▶ Dataset excerpts
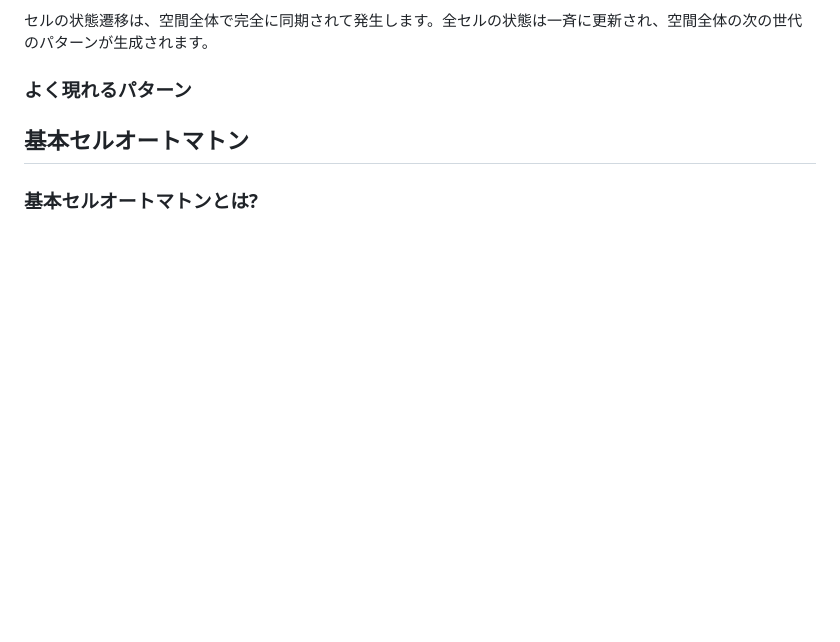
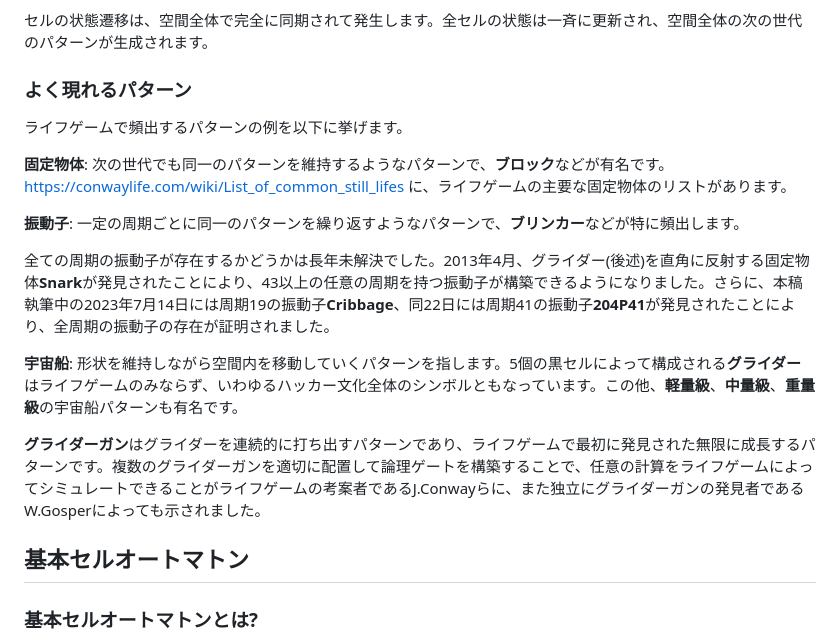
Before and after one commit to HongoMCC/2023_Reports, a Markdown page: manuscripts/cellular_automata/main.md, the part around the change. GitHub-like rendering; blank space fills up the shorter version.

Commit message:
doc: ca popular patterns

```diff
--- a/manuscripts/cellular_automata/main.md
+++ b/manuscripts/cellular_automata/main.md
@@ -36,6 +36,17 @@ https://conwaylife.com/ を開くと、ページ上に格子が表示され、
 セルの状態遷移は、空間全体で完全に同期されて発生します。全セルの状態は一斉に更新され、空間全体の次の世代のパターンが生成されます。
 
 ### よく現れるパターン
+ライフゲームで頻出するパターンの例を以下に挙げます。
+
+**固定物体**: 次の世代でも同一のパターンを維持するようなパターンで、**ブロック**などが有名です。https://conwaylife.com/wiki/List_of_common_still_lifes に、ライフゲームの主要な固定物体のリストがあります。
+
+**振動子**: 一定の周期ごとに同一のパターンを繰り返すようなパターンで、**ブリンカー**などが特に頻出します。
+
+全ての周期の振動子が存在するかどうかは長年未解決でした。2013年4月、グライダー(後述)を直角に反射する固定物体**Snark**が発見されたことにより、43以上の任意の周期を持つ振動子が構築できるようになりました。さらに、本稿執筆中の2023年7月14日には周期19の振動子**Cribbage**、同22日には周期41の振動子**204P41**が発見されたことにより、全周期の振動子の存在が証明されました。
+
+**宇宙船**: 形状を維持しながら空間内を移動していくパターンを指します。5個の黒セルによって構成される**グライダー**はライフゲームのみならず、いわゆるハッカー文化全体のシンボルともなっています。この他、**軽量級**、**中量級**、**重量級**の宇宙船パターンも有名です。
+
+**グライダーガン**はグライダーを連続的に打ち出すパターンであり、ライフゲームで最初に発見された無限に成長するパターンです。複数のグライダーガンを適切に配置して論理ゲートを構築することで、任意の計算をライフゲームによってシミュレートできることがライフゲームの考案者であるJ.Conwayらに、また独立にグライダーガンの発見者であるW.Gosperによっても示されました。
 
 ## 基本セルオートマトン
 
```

▶ What is being asked
Looking at the data, how many lines hold the string "main"? Reply with the number alone.

▶ Exercise result
3